Here is a draft of my essay entitled “Richard Wright and His Anxious Influence: On Ellison and Baldwin,” a reflection piece on Wright as a father-figure to Ralph Ellison and James Baldwin. It is largely introductory and proceeds through (hopefully) sharp general characterizations of Ellison and Baldwin as critics of Wright, including a short consideration of Irving Howe’s 1963 essays “Black Boys and Native Sons.” The essay concludes: Read more

Syllabus for Spike Lee’s Joints

Here is the syllabus for my spring 2020 course Spike Lee’s Joints. The course studies select Lee films in a Black Studies context, blending critical race theory, engagement with the Black intellectual tradition, and the cultural significance of word-sound-image interplay in the African-American context. I emphasize direct engagement with films rather than commentaries. Read more

Syllabus for Incarcerating Blackness

Here is the syllabus for my course Incarcerating Blackness, which treats some of the key texts on racialized mass incarceration (Davis, Gilmore, Alexander, Ritchie, and Forman, Jr.). These key texts are framed by a broader claim: incarceration is a persistent characterization of the African-American experience. Seen in this frame, the social-political phenomenon of racialized mass incarceration is not just an innovation of social control, but also, if not primarily, the externalization of the central metaphor of the Black experience in the United States. Readings from Du Bois, Wright, Patterson, and Mbembe help us establish a vocabulary for this metaphor, it’s lived-experience, and the existential reality of institutions of incarceration – before, during, and after imprisonment. Read more

Seminar on Angela Davis

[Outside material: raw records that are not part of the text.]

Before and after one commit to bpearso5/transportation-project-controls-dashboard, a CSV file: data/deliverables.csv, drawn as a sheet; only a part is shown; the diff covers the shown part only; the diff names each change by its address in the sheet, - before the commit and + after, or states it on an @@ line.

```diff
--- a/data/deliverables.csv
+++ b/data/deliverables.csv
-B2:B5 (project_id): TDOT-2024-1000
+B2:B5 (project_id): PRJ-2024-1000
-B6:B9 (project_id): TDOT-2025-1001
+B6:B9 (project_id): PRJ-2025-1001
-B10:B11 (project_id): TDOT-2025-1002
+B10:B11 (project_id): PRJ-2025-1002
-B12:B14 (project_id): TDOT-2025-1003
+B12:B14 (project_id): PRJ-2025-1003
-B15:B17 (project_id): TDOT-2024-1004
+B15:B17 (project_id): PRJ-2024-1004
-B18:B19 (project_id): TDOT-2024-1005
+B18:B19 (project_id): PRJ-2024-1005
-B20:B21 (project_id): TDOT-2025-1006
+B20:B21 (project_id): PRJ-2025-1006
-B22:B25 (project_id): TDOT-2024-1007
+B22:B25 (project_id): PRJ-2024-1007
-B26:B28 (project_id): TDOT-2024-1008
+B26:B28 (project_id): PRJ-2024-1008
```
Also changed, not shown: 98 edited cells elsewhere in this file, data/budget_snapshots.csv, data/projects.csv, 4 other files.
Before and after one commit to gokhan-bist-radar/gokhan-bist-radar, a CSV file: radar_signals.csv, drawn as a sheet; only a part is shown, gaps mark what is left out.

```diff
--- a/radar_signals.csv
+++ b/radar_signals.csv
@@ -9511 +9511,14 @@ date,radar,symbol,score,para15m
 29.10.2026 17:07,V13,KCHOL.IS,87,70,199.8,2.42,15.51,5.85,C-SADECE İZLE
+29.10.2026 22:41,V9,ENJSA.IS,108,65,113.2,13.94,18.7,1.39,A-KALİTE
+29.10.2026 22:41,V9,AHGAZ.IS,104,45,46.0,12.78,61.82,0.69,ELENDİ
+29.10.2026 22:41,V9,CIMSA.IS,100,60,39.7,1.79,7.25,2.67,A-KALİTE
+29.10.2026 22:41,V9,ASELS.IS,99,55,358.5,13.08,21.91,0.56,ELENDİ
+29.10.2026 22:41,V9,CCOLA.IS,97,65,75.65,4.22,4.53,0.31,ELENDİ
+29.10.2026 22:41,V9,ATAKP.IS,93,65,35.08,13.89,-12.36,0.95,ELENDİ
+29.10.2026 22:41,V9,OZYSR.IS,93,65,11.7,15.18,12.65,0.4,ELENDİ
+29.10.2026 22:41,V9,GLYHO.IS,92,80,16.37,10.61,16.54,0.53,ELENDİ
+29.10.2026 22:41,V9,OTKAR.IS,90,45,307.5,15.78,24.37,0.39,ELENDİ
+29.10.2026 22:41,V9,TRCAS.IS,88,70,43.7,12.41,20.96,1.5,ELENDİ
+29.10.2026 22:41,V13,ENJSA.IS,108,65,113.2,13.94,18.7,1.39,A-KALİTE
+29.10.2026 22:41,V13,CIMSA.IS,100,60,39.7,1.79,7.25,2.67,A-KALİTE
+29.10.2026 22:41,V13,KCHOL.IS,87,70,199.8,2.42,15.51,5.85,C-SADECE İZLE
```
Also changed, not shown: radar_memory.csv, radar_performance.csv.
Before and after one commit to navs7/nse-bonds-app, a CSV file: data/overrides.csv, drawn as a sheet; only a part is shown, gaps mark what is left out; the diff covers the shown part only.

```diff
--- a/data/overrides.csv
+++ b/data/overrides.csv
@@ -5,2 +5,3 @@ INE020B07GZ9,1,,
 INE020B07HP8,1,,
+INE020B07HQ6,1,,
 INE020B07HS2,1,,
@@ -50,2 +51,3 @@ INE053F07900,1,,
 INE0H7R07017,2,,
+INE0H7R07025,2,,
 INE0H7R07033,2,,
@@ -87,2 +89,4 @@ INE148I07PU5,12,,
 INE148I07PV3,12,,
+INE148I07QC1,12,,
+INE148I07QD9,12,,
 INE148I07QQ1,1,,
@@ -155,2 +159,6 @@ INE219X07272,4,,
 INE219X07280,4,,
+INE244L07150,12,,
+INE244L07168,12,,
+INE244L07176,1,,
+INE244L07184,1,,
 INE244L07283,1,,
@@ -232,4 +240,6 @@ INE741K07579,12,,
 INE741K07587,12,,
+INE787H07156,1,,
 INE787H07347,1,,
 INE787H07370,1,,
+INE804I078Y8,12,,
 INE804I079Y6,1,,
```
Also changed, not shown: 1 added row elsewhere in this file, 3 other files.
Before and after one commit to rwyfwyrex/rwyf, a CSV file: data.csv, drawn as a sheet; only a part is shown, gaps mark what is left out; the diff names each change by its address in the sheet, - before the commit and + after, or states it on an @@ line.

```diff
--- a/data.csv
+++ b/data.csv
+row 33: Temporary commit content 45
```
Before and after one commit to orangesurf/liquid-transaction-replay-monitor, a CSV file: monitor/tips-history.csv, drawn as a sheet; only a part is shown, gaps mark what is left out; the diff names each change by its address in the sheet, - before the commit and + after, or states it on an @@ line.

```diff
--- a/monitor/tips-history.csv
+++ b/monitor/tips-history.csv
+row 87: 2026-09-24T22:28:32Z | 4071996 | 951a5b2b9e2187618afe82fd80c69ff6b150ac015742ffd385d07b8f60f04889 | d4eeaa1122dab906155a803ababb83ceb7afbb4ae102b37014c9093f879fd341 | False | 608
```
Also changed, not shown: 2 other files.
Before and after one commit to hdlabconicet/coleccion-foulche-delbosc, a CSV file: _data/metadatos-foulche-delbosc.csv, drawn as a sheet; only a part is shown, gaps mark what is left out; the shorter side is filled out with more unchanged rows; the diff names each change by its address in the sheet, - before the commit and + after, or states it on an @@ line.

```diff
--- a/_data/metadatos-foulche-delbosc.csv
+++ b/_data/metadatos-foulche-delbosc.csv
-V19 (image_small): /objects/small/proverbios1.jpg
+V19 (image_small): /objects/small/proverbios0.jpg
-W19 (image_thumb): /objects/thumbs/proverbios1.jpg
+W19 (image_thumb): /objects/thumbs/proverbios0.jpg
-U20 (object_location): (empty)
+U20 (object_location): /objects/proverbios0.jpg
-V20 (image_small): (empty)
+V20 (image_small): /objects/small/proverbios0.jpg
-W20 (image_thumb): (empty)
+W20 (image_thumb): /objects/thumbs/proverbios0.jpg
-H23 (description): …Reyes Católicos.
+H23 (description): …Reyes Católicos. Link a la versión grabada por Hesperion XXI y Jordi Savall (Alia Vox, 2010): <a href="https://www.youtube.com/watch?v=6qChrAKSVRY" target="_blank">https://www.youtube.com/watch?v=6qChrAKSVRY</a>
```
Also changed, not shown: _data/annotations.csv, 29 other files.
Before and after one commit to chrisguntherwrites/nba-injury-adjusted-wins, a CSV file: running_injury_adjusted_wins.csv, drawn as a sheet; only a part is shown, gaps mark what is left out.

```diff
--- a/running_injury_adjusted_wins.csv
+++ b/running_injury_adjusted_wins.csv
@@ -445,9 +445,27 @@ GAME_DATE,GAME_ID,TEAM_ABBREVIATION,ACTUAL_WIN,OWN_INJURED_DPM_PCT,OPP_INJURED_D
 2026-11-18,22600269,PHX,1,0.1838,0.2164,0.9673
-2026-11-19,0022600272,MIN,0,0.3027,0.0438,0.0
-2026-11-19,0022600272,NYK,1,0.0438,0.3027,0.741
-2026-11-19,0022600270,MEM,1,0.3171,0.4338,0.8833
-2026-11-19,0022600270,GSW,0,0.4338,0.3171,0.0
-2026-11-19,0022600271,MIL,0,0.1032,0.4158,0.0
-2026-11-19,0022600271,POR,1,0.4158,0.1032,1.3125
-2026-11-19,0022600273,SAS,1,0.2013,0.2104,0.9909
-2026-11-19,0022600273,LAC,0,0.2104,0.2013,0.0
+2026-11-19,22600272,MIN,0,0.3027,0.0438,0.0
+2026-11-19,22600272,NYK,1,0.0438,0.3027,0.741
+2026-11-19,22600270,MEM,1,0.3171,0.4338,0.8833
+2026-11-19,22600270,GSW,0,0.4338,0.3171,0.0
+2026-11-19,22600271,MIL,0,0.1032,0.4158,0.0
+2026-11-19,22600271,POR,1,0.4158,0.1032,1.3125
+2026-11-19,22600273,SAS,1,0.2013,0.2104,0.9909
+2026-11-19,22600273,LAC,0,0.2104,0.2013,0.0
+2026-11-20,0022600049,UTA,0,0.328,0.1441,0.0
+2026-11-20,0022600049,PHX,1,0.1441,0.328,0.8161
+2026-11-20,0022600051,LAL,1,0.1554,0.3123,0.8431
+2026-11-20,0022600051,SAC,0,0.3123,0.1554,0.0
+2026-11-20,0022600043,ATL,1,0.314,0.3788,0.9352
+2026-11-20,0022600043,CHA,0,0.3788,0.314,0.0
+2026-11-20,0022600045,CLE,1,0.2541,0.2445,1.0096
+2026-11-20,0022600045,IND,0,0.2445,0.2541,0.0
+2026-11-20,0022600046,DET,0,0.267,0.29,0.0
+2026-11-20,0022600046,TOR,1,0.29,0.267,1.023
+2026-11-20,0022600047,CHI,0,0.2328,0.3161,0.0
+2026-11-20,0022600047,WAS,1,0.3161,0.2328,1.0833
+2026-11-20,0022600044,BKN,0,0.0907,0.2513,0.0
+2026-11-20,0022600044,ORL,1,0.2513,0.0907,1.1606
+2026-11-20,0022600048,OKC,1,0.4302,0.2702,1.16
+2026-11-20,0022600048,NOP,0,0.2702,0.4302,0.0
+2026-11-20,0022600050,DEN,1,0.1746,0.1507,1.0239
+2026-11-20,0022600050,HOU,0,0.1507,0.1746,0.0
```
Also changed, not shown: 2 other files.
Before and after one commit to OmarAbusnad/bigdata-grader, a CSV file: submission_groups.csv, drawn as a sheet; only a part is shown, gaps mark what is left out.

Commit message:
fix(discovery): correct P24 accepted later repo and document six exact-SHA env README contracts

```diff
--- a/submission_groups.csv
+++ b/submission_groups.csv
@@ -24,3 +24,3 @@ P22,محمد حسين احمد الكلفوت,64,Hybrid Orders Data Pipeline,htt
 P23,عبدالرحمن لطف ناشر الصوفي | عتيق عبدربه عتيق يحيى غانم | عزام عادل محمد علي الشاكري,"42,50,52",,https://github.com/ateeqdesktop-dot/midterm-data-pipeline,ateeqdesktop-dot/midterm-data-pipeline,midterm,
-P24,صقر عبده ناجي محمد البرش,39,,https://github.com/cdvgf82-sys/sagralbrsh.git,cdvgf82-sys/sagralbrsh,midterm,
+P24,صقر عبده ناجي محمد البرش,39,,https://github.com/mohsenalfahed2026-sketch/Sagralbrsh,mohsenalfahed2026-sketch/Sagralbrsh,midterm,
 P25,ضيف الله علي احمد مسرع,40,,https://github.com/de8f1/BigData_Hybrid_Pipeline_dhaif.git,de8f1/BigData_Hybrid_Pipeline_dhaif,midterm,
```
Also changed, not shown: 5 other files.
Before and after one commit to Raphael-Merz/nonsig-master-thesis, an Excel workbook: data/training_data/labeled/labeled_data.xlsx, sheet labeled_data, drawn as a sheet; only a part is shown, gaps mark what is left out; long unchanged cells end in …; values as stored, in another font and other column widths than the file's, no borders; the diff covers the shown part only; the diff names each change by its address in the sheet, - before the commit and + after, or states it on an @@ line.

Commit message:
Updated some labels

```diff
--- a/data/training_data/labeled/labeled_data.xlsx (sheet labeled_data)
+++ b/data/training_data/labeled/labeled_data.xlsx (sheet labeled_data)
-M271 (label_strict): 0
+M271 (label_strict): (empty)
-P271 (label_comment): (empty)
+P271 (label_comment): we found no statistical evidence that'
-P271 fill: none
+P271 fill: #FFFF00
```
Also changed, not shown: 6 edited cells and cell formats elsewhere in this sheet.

Here is the syllabus for my F/19 course on Angela Davis. The centerpiece of the course in Davis’ Blues Legacies and Black Feminism book, which is my favorite of her works. Early readings build toward it with considerations of the history of race-gender liberation, conceptions of freedom, and related stuff. When we get to the Blues Legacies book, I plan to add in readings from Hurston, Locke, Ellison, Baraka, and Murray to underscore the uniqueness of Davis’ contribution to understanding the political significance of vernacular culture and expression. Read more